*** Block opens ***

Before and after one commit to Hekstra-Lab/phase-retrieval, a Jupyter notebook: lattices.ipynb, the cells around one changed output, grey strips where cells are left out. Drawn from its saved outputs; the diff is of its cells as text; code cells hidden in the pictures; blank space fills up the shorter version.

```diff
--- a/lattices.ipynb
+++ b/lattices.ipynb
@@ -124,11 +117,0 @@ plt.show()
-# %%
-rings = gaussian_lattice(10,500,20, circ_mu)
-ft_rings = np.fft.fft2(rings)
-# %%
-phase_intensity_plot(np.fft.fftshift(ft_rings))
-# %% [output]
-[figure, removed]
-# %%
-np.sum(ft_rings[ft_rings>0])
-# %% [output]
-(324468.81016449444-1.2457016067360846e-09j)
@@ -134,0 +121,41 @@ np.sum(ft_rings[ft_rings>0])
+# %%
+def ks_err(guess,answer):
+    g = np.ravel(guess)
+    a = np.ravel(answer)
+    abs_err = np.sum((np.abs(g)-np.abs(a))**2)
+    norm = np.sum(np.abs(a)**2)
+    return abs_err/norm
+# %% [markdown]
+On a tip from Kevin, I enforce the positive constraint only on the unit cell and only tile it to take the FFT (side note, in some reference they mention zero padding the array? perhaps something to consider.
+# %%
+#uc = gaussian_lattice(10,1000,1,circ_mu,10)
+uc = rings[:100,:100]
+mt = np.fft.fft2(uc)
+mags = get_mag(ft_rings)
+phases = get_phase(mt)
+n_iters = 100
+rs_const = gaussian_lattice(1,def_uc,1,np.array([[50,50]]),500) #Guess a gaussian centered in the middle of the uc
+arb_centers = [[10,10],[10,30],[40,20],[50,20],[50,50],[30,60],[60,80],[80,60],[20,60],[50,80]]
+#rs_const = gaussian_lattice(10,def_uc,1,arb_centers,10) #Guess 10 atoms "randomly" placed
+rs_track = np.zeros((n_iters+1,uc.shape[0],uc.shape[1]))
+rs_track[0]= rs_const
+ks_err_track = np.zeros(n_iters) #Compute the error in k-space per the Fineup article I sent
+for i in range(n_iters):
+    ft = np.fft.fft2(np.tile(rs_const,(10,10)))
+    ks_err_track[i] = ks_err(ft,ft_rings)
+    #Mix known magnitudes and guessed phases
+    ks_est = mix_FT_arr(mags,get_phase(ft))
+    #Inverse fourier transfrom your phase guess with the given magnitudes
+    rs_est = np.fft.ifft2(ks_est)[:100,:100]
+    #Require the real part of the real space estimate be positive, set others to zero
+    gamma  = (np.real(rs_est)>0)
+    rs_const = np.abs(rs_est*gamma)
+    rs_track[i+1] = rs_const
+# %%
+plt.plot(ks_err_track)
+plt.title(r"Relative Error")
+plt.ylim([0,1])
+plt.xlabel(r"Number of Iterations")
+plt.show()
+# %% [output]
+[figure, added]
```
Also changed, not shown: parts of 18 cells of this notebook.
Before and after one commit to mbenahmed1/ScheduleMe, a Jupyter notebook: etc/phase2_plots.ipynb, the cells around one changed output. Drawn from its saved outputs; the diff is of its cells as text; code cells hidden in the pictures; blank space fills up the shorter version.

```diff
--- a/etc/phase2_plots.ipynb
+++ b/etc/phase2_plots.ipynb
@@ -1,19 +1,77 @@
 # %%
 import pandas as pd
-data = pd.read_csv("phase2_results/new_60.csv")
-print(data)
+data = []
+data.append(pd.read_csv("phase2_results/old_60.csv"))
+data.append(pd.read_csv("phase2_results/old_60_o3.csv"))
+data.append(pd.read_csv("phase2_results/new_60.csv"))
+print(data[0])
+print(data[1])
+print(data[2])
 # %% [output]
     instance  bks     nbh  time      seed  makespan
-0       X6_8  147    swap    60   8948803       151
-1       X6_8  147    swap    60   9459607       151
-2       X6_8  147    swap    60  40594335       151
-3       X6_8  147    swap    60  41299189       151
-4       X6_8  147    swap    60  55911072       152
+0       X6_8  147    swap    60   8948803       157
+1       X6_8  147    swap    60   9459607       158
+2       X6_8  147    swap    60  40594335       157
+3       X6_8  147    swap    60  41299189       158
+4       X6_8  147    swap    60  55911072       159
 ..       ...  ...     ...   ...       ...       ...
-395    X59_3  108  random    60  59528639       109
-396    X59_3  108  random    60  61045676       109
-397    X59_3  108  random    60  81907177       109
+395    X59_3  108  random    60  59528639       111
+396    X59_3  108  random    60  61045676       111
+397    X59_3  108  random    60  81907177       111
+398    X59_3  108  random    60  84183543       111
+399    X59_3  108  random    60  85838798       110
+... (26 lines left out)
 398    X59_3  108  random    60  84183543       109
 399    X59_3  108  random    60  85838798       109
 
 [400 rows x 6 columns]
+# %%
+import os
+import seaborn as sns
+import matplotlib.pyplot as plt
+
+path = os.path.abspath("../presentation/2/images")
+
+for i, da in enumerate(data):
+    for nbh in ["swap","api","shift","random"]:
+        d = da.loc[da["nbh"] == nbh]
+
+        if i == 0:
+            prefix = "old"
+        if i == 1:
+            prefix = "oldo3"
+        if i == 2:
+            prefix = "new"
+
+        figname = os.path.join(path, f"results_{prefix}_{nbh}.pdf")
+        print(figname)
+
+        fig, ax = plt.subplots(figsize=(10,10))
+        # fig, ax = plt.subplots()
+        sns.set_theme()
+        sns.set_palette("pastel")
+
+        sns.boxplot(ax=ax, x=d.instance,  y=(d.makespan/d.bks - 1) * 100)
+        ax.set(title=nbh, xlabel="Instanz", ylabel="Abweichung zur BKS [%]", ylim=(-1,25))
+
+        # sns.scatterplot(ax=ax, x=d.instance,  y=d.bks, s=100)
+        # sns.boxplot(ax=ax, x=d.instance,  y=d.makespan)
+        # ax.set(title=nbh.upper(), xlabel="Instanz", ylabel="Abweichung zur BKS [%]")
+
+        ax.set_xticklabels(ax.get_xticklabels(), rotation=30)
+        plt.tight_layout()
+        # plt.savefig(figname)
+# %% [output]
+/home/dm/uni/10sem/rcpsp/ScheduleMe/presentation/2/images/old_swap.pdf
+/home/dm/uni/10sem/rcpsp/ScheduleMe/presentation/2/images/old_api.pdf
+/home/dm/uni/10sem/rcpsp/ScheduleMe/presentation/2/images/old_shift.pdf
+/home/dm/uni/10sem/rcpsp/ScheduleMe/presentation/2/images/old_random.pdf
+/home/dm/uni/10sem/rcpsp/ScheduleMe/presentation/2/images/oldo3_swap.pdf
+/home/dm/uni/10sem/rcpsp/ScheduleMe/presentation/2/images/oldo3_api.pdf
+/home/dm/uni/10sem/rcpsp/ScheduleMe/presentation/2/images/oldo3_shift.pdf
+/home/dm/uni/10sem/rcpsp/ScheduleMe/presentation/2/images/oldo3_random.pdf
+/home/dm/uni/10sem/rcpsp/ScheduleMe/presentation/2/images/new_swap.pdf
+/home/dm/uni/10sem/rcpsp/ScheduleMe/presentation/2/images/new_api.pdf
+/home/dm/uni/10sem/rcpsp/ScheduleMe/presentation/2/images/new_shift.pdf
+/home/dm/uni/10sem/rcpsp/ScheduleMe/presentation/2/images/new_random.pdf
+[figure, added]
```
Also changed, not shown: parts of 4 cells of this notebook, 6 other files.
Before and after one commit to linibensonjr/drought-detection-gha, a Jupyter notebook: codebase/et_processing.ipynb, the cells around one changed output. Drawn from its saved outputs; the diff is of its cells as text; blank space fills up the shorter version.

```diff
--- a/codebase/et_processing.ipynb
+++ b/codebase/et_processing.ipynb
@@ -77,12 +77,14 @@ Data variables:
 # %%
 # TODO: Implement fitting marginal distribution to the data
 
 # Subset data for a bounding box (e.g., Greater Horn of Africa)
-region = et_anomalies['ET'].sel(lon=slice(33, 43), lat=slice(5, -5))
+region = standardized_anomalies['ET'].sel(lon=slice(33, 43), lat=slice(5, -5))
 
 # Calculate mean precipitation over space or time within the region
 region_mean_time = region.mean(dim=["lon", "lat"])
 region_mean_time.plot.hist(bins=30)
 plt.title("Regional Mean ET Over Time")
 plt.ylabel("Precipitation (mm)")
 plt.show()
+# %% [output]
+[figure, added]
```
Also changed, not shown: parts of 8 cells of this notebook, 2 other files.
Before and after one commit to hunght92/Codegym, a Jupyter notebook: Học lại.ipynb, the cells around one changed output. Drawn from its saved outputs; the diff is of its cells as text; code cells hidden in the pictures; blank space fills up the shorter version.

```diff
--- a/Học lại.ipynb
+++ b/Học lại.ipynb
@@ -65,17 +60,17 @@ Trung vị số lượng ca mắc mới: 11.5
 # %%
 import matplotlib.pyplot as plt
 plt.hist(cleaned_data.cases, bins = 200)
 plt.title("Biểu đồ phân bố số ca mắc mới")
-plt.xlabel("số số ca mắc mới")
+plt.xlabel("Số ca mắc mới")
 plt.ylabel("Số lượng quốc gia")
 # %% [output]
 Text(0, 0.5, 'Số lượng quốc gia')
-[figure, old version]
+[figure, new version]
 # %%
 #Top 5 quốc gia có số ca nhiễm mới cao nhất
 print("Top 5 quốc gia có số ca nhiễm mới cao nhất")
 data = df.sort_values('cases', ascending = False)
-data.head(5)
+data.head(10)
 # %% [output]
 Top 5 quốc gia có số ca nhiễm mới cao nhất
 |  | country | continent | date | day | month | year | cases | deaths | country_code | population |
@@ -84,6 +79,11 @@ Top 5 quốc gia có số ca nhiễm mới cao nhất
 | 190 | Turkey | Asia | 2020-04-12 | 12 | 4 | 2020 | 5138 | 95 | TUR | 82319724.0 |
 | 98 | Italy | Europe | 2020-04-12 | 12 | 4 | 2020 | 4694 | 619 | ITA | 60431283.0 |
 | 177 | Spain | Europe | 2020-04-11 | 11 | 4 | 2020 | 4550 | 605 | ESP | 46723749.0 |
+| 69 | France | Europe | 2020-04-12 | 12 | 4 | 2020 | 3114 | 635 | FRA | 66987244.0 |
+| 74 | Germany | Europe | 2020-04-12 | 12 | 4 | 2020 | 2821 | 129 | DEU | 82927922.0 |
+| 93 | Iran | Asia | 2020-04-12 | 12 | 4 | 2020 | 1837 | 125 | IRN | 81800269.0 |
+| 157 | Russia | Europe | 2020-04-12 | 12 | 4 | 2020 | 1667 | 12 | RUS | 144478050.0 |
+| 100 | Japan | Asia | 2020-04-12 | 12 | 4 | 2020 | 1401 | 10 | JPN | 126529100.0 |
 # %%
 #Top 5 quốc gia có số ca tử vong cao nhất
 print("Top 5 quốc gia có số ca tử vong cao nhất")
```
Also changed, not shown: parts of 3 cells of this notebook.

*** Block closes ***

Exercise
Copy each line above containing the string "title".

Solved exercise
+plt.title(r"Relative Error")
+        ax.set(title=nbh, xlabel="Instanz", ylabel="Abweichung zur BKS [%]", ylim=(-1,25))
+        # ax.set(title=nbh.upper(), xlabel="Instanz", ylabel="Abweichung zur BKS [%]")
 plt.title("Regional Mean ET Over Time")
 plt.title("Biểu đồ phân bố số ca mắc mới")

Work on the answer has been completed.